Amidst the horrors of the Russian invasion of Ukraine, with the wholesale slaughter of civilians and the use of sexual violence against women and children as a weapon of war, it seems like a small thing, but it's the sort of small thing which will have global repercussions... I mean, the destruction of Ukraine's agricultural capacity.
Ukraine is traditionally known as the Breadbasket of Europe, and is the third largest exporter of grain in the world. It is also a major producer of sunflower oil and potatoes. Countries in the Middle East and Africa are particularly vulnerable to food insecurity due to the war's prevention of agricultural activity in Ukraine. Invading a major food producer and exporter on the cusp of planting season is a particularly horrifying act of aggression.
Via Tengrain, we have a tale of a more subtle horror, the destruction of Ukraine's National Gene Bank of Plants. This facility, in Karkhiv, preserved over one-hundred and sixty thousand varieties of seeds, some of them valuable hybrids, others not extant anywhere else in Europe. The maintenance of genetic diversity among crops is crucial in this age of monocultures, emergent pathogens, and climate change. A lack of diversity among our crops leaves us vulnerable to blights which can wipe out genetically narrow populations. Maintaining diversity also allows agronomists to determine whether certain plant varieties, perhaps regional heirloom landraces, are better suited to changing climatic conditions.
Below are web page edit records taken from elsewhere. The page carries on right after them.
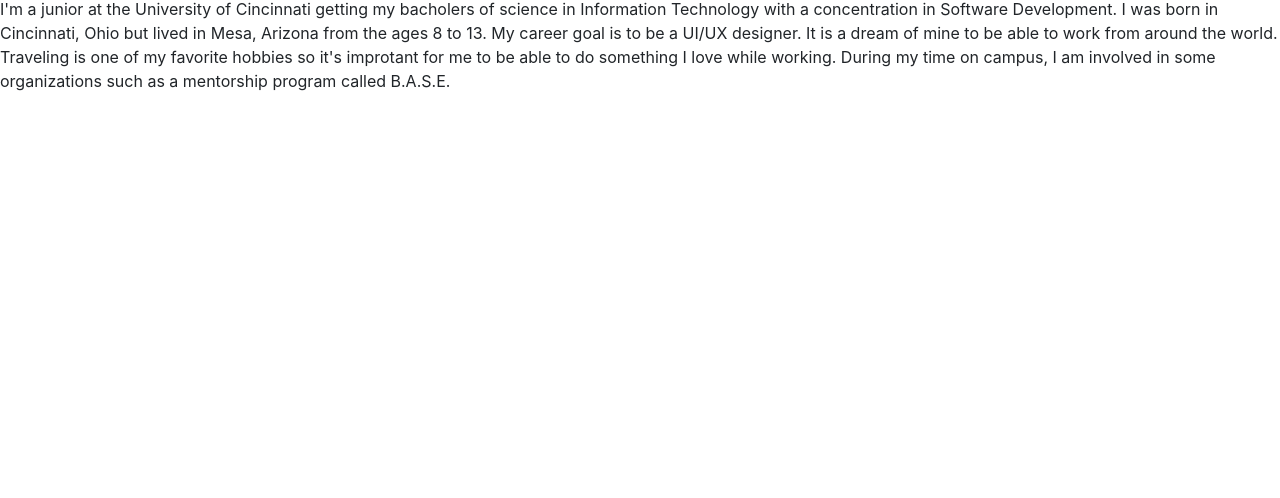
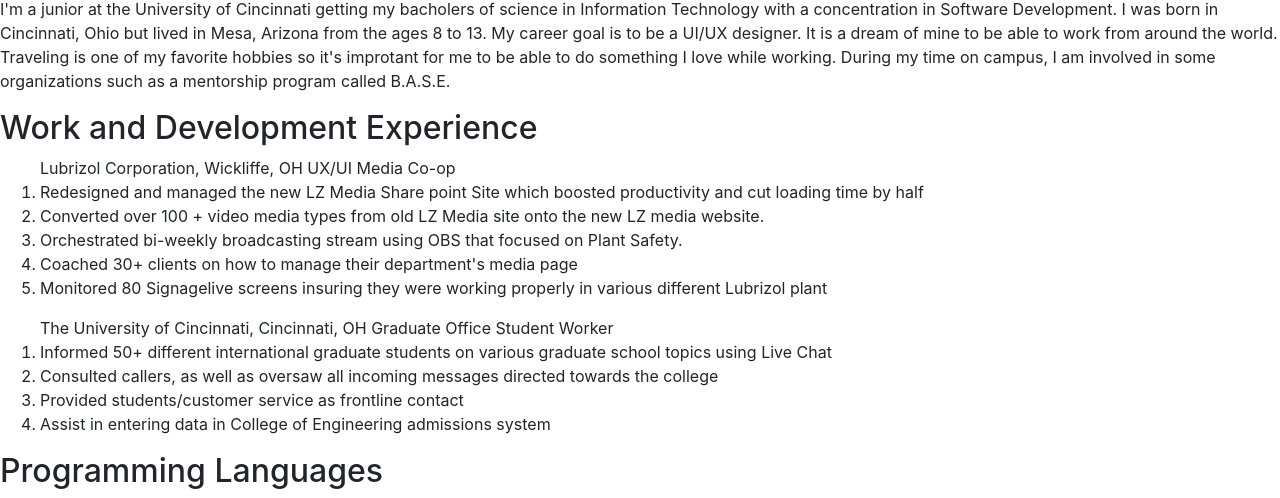
Before and after one commit to IT3049C-Students/1-online-portfolio-turnbopd, a website: page index.html in a window 1280 px wide. Shown: the part 645-1143 px from the top of the page. Before the commit the page ends 800 px from the top, so only its background shows below. Drawn offline with nearby package versions, Linux system fonts and the light colour scheme.

Commit message:
added Work Experience

```diff
--- a/index.html
+++ b/index.html
@@ -22,7 +22,7 @@
   </div>
   <div class="section" id="personalBackground ">
     <h2>
-      About
+      Personal Background
     </h2>
     <p>
       I'm a junior at the University of Cincinnati getting my bacholers of science in Information Technology with a
@@ -35,8 +35,32 @@
   </div>
   <div class="section" id="experience">
     <h2>
+      Work and Development Experience
+    </h2>
+    <ol>
+      Lubrizol Corporation, Wickliffe, OH
+      UX/UI Media Co-op
+      <li>Redesigned and managed the new LZ Media Share point Site which boosted productivity and cut loading time by
+        half</li>
+      <li>Converted over 100 + video media types from old LZ Media site onto the new LZ media website.</li>
+      <li>Orchestrated bi-weekly broadcasting stream using OBS that focused on Plant Safety.</li>
+      <li>Coached 30+ clients on how to manage their department's media page</li>
+      <li>Monitored 80 Signagelive screens insuring they were working properly in various different Lubrizol plant</li>
+    </ol>
+    <ol>
+      The University of Cincinnati, Cincinnati, OH
+      Graduate Office Student Worker
+      <li>Informed 50+ different international graduate students on various graduate school topics using Live Chat</li>
+      <li>Consulted callers, as well as oversaw all incoming messages directed towards the college</li>
+      <li>Provided students/customer service as frontline contact</li>
+      <li>Assist in entering data in College of Engineering admissions system</li>
+    </ol>
+  </div>
+  <div class="section" id="programmingLanguages">
+    <h2>
+      Programming Languages
+    </h2>
 
-    </h2>
   </div>
 
 
```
The loss of 160,000 varieties of plants, while not as gut-wrenching as the murder of one civilian, is the sort of slow-creeping horror which becomes apparent on deeper contemplation.